I got this book from my mum, as an Easter gift. Like everyone else we had Zoom Easter, given that she is in Poland and I’m in the UK. Normally I’d travel back once a month, but the current situation has put a stop to it, so my mum is channeling her feelings into sending parcels. Which I love. It feels like small Christmas every time I get one. This book arrived in the very first parcel. The literal translation of the title would be something like The Taste of Orange Blossoms.
Tessa Capponi-Borawska was born in Florence and for some mysterious reason decided to move to communist Warsaw. It must have been a shock. Capponi is a historian and writer. Right after the transformation, she was writing for the Polish edition of Elle, focusing on cooking. She was one of those writers who brought the way people cook in Poland from the sadness of communism into Europe and the world.
Agnieszka Drotkiewicz is a writer. When I got the book I knew her name sounded familiar. And I was right, I read her interview with Dorota Masłowska, Dusza Światowa. Let’s just say I am not in love with her style of asking questions and writing. It feels very pretentious to me. It cannot be denied though that she manages to convince very interesting people to talk to her. So for most of this book, I was avoiding reading the questions and focusing on the answers.
Capponi talks beautifully about food and the history of cooking. They touch on a wide range of topics. Starting with the fundamental Italian cookbook Science in the Kitchen and the Art of Eating Well by Pellegrino Artusi, commonly known as L’Artusi, no one bothers with the title, the name of the authors stands for the whole. I don’t’ know if there’s a cookbook like this in the UK, but in Poland, we have one, called from the author’s last name Ćwierczakiewiczowa.
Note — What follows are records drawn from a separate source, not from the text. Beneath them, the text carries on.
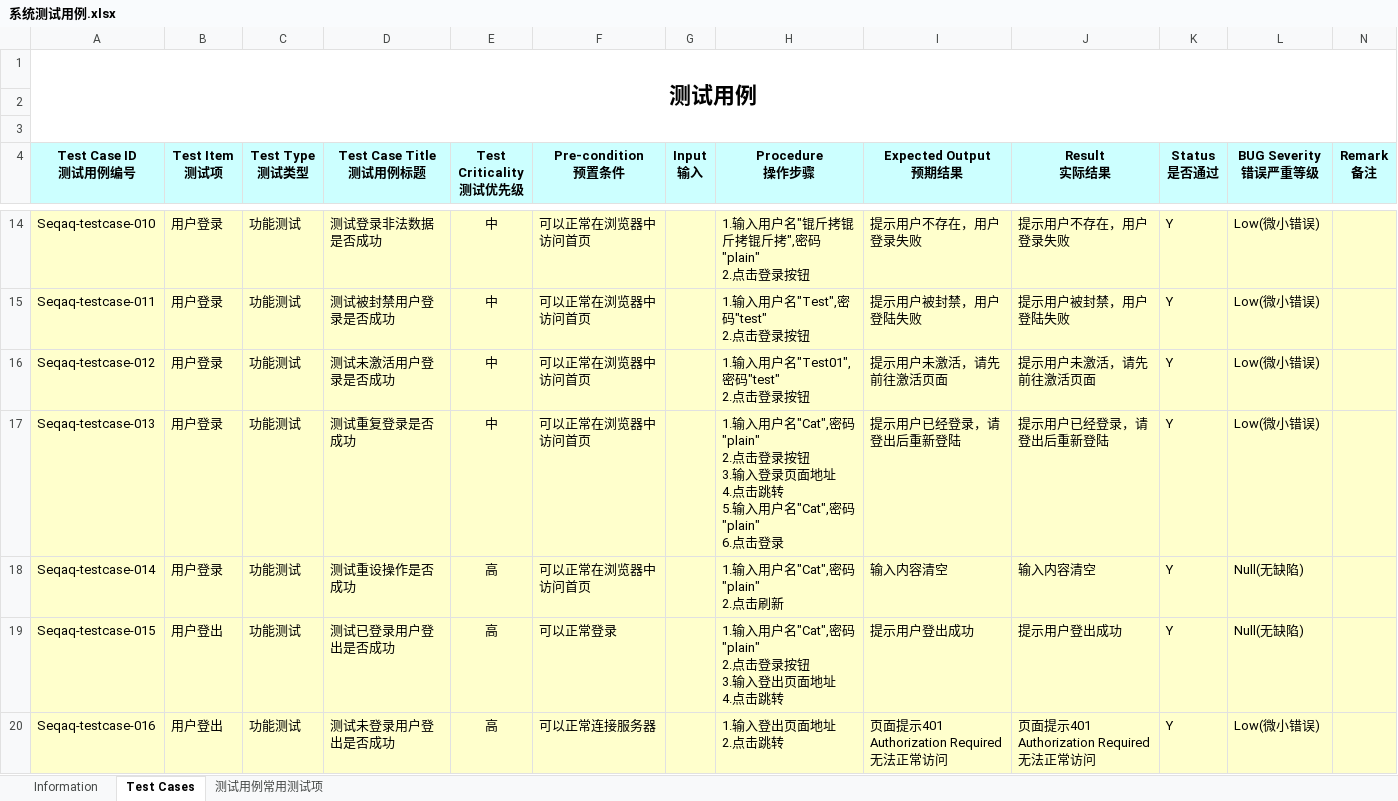
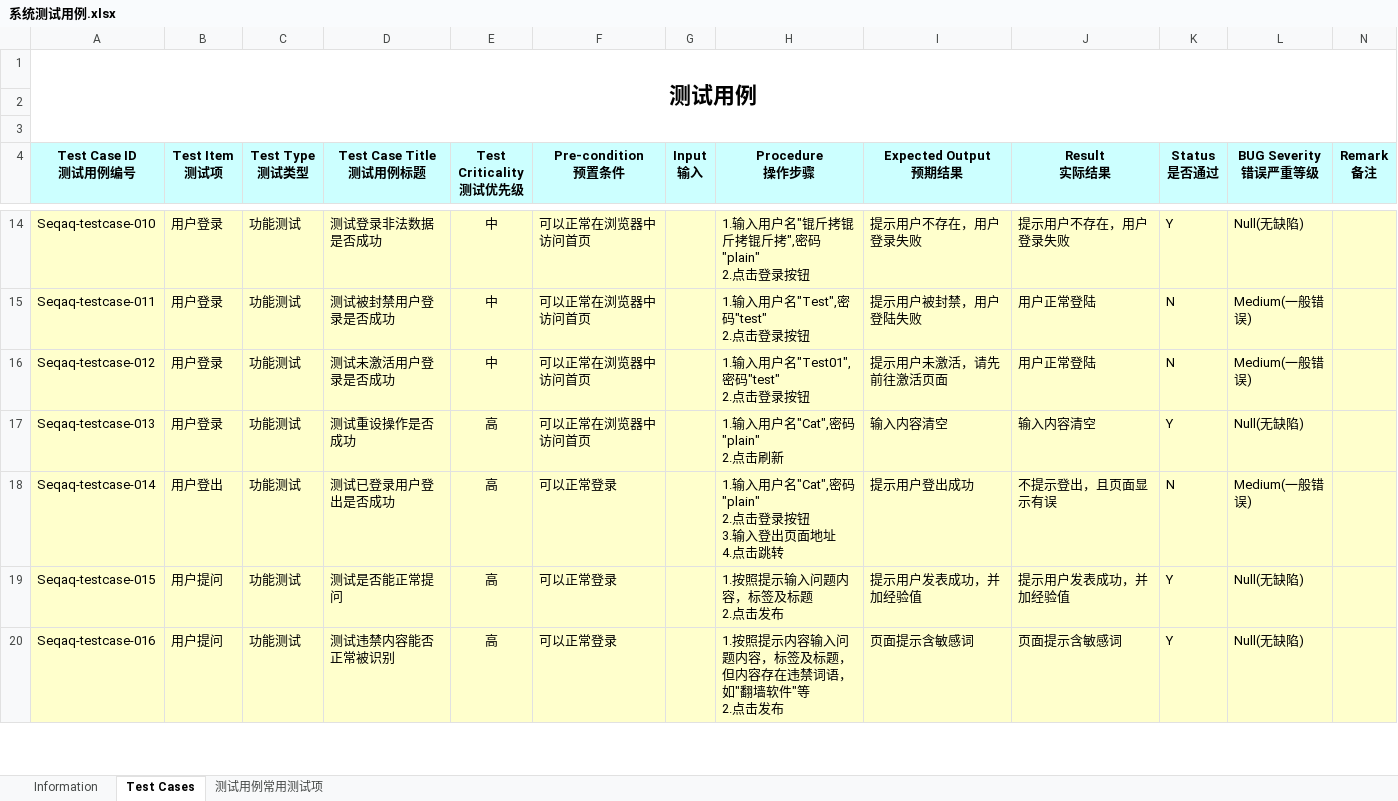
Before and after one commit to SEQAQ/FinalRelease, an Excel workbook: 系统测试用例.xlsx, sheet Test Cases, drawn as a sheet; only a part is shown, gaps mark what is left out; values as stored, in another font and other column widths than the file's, no borders; ↵ is a line break in a cell; the diff covers the shown part only; the diff names each change by its address in the sheet, - before the commit and + after, or states it on an @@ line.

```diff
--- a/系统测试用例.xlsx (sheet Test Cases)
+++ b/系统测试用例.xlsx (sheet Test Cases)
-L14 (BUG Severity 错误严重等级): Low(微小错误)
+L14 (BUG Severity 错误严重等级): Null(无缺陷)
-J15 (Result 实际结果): 提示用户被封禁，用户登陆失败
+J15 (Result 实际结果): 用户正常登陆
-K15:K16 (Status 是否通过): Y
+K15:K16 (Status 是否通过): N
-L15:L16 (BUG Severity 错误严重等级): Low(微小错误)
+L15:L16 (BUG Severity 错误严重等级): Medium(一般错误)
-J16 (Result 实际结果): 提示用户未激活，请先前往激活页面
+J16 (Result 实际结果): 用户正常登陆
-D17 (Test Case Title 测试用例标题): 测试重复登录是否成功
+D17 (Test Case Title 测试用例标题): 测试重设操作是否成功
-E17 (Test Criticality 测试优先级): 中
+E17 (Test Criticality 测试优先级): 高
-H17 (Procedure 操作步骤): …"plain" ↵ 2.点击登录按钮 ↵ 3.输入登录页面地址 ↵ 4.点击跳转 ↵ 5.输入用户名"Cat",密码"plain" ↵ 6.点击登录
+H17 (Procedure 操作步骤): …"plain" ↵ 2.点击刷新
-I17 (Expected Output 预期结果): 提示用户已经登录，请登出后重新登陆
+I17 (Expected Output 预期结果): 输入内容清空
-J17 (Result 实际结果): 提示用户已经登录，请登出后重新登陆
+J17 (Result 实际结果): 输入内容清空
-L17 (BUG Severity 错误严重等级): Low(微小错误)
+L17 (BUG Severity 错误严重等级): Null(无缺陷)
-B18 (Test Item 测试项): 用户登录
+B18 (Test Item 测试项): 用户登出
-D18 (Test Case Title 测试用例标题): 测试重设操作是否成功
+D18 (Test Case Title 测试用例标题): 测试已登录用户登出是否成功
-F18 (Pre-condition 预置条件): 可以正常在浏览器中访问首页
+F18 (Pre-condition 预置条件): 可以正常登录
-H18 (Procedure 操作步骤): 1.输入用户名"Cat",密码"plain" ↵ 2.点击刷新
+H18 (Procedure 操作步骤): 1.输入用户名"Cat",密码"plain" ↵ 2.点击登录按钮 ↵ 3.输入登出页面地址 ↵ 4.点击跳转
-I18 (Expected Output 预期结果): 输入内容清空
+I18 (Expected Output 预期结果): 提示用户登出成功
-J18 (Result 实际结果): 输入内容清空
+J18 (Result 实际结果): 不提示登出，且页面显示有误
-K18 (Status 是否通过): Y
+K18 (Status 是否通过): N
-L18 (BUG Severity 错误严重等级): Null(无缺陷)
+L18 (BUG Severity 错误严重等级): Medium(一般错误)
-B19:B20 (Test Item 测试项): 用户登出
+B19:B20 (Test Item 测试项): 用户提问
-D19 (Test Case Title 测试用例标题): 测试已登录用户登出是否成功
+D19 (Test Case Title 测试用例标题): 测试是否能正常提问
-H19 (Procedure 操作步骤): 1.输入用户名"Cat",密码"plain" ↵ 2.点击登录按钮 ↵ 3.输入登出页面地址 ↵ 4.点击跳转
+H19 (Procedure 操作步骤): 1.按照提示输入问题内容，标签及标题 ↵ 2.点击发布
-I19 (Expected Output 预期结果): 提示用户登出成功
+I19 (Expected Output 预期结果): 提示用户发表成功，并加经验值
-J19 (Result 实际结果): 提示用户登出成功
+J19 (Result 实际结果): 提示用户发表成功，并加经验值
-D20 (Test Case Title 测试用例标题): 测试未登录用户登出是否成功
+D20 (Test Case Title 测试用例标题): 测试违禁内容能否正常被识别
-F20 (Pre-condition 预置条件): 可以正常连接服务器
+F20 (Pre-condition 预置条件): 可以正常登录
-H20 (Procedure 操作步骤): 1.输入登出页面地址 ↵ 2.点击跳转
+H20 (Procedure 操作步骤): 1.按照提示内容输入问题内容，标签及标题，但内容存在违禁词语，如"翻墙软件"等 ↵ 2.点击发布
-I20 (Expected Output 预期结果): 页面提示401 Authorization Required无法正常访问
+I20 (Expected Output 预期结果): 页面提示含敏感词
-J20 (Result 实际结果): 页面提示401 Authorization Required无法正常访问
+J20 (Result 实际结果): 页面提示含敏感词
-L20 (BUG Severity 错误严重等级): Low(微小错误)
+L20 (BUG Severity 错误严重等级): Null(无缺陷)
```
Also changed, not shown: 15 added rows and 67 edited cells elsewhere in this sheet, sheet Information.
They talk about the tastes and smells of their childhood, but also of different countries. Discuss the gender aspect of cooking. How historically, and still now, it is men who are the famous chefs, while women are mere daily cooks. Capponi’s daughter, Flavia shares her personal experiences and the fight she had to go through not to get stuck in the desserts section of the restaurant kitchen. She also talks about the culture in restaurant kitchens, very army like and often quite aggressive. Very macho.
While I was avoiding Drotkiewicz’s annoying questions I really enjoyed reading Capponi’s answers, as it is obvious that her knowledge reaches far and wide. She is able to give us a quite detailed picture of a Rennaissance banquet and the organization took. Consider it’s social, representative, and political aspects. Only to move to a more philosophical analysis of the specter of hunger that seems to always stalk humanity. She then considers also how the kitchen as space evolved. From completely separate kitchens in the top floors, all the way to kitchen annex in the living room, often spotless and rarely used, more representative than functional.
Capponi’s thoughts resonated with me. Especially as I don’t really enjoy everyday cooking, but I do find therapeutic pleasure in the complete control one has when cooking if I am stressed. I once cooked for 16 hours straight to distress. My freezer was full to bursting and some friends have been relieved of cooking for a while too. But like Capponi, I do enjoy going to a restaurant. My mum has been taking me from quite an early age and I always liked it and it felt special to eat out. When reminiscing about the 1980s in Poland she mentions how she misses the zapiekanki, this really made me laugh.
Zapiekanka is the epitome of communist fast food. I am always surprised why it’s unknown beyond Poland, especially now, as it is vegetarian by design. It’s the perfect veggie street-food, no processed food, no seitan, no tofu. All honest: baguette, mushrooms sauteed with onions and cheese. Usually garnished with ketchup. When I made it for our house warming party last year in the UK, it was a hit (I cut it into bite-sized pieces). I miss them too, the ones you could get on the street.
Another thing that felt familiar was Capponi’s hunt for nice plates. When I moved to the UK, with one suitcase, I did what everyone does: went to IKEA and bought everything I needed for my apartment in one go, picking often the cheapest stuff. This way I got saddled with a green FÄRGRIK set. Which is ok for a first-ever set, but what I did not expect was that it’ll prove virtually indestructible. Ten years later and I managed to only break two plates form the whole lot. Trust me, I’d really like to buy new nice plates, now I can afford to do it, but I feel too guilty to do it while FÄRGRIK survives. What I would need would be a good old row with throwing plates, sadly my Bigger Half refuses to cooperate in that respect, even in lockdown.
She also drinks ginger, honey, lemon with hot water, adding cayenne, which I’m afraid of. It’s been a firm favorite for me and my mum for almost a year now. Technically it is good for you when you have a cold. But it’s really nice without it too. What I love about it is that if you let it go col, you basically end up with a really nice lemonade, so there’s no pressure to drink it fast. And the smell!
Back to the book for a final word. It’s a pretty short book, so all the topics they discussed sometimes feel treated in a bit superficial way, I’d like some of them to be more developed. Drotkiewicz aside though it was a pleasure to read. A book that is almost as therapeutic as cooking itself.
What’s your favorite book about cooking?